*** Opening of ENTRIES SHOWN ***
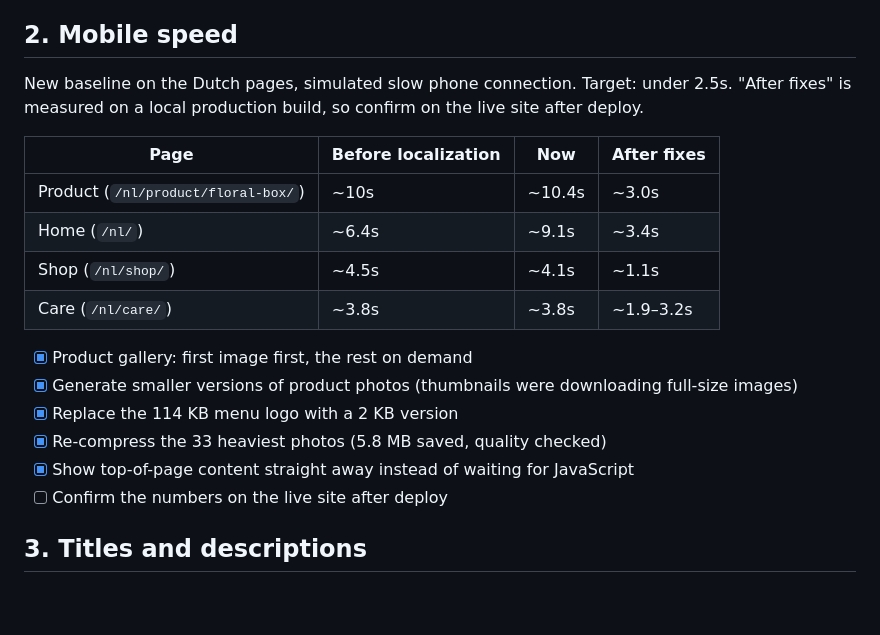
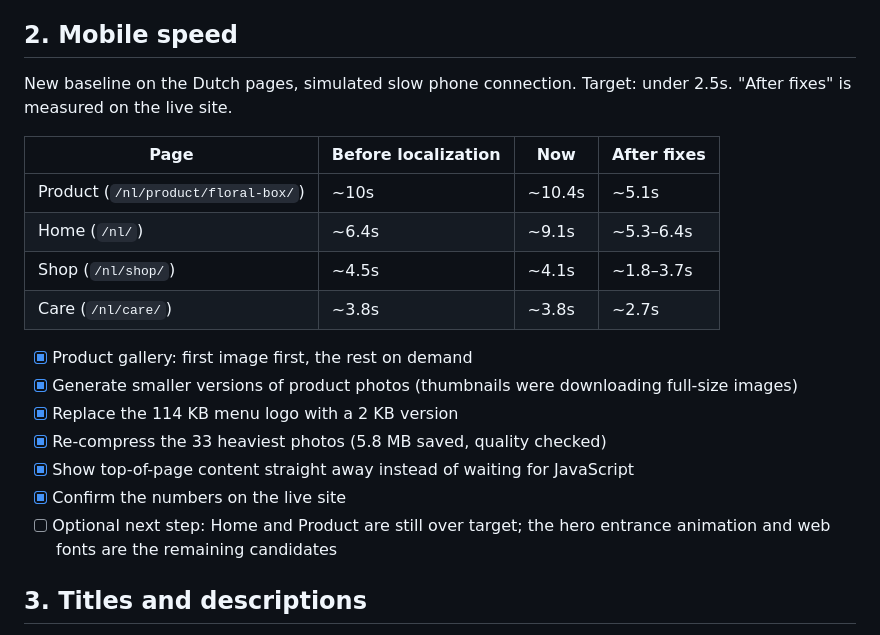
Before and after one commit to RobMengelers/earthyglow, a Markdown page: docs/seo-plan.md, the part around one of its changes. Drawn GitHub-style; blank space fills up the shorter version.

```diff
--- a/docs/seo-plan.md
+++ b/docs/seo-plan.md
@@ -33,21 +33,22 @@ Already done by the language work: `hreflang` links and alternates in the sitema
 
 ## 2. Mobile speed
 
-New baseline on the Dutch pages, simulated slow phone connection. Target: under 2.5s. "After fixes" is measured on a local production build, so confirm on the live site after deploy.
+New baseline on the Dutch pages, simulated slow phone connection. Target: under 2.5s. "After fixes" is measured on the live site.
 
 | Page | Before localization | Now | After fixes |
 |------|---------------------|-----|-------------|
-| Product (`/nl/product/floral-box/`) | ~10s | ~10.4s | ~3.0s |
-| Home (`/nl/`) | ~6.4s | ~9.1s | ~3.4s |
-| Shop (`/nl/shop/`) | ~4.5s | ~4.1s | ~1.1s |
-| Care (`/nl/care/`) | ~3.8s | ~3.8s | ~1.9–3.2s |
+| Product (`/nl/product/floral-box/`) | ~10s | ~10.4s | ~5.1s |
+| Home (`/nl/`) | ~6.4s | ~9.1s | ~5.3–6.4s |
+| Shop (`/nl/shop/`) | ~4.5s | ~4.1s | ~1.8–3.7s |
+| Care (`/nl/care/`) | ~3.8s | ~3.8s | ~2.7s |
 
 - [x] Product gallery: first image first, the rest on demand
 - [x] Generate smaller versions of product photos (thumbnails were downloading full-size images)
 - [x] Replace the 114 KB menu logo with a 2 KB version
 - [x] Re-compress the 33 heaviest photos (5.8 MB saved, quality checked)
 - [x] Show top-of-page content straight away instead of waiting for JavaScript
-- [ ] Confirm the numbers on the live site after deploy
+- [x] Confirm the numbers on the live site
+- [ ] Optional next step: Home and Product are still over target; the hero entrance animation and web fonts are the remaining candidates
 
 ## 3. Titles and descriptions
 
```
Also changed, not shown: other parts of docs/seo-plan.md (+21 -26 lines).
*** Close of ENTRIES SHOWN ***
_PROBLEM TO SOLVE_
In the entries above, identify each line that includes the string "fixes", then copy it.

_TASK OUTPUT_
-New baseline on the Dutch pages, simulated slow phone connection. Target: under 2.5s. "After fixes" is measured on a local production build, so confirm on the live site after deploy.
+New baseline on the Dutch pages, simulated slow phone connection. Target: under 2.5s. "After fixes" is measured on the live site.
 | Page | Before localization | Now | After fixes |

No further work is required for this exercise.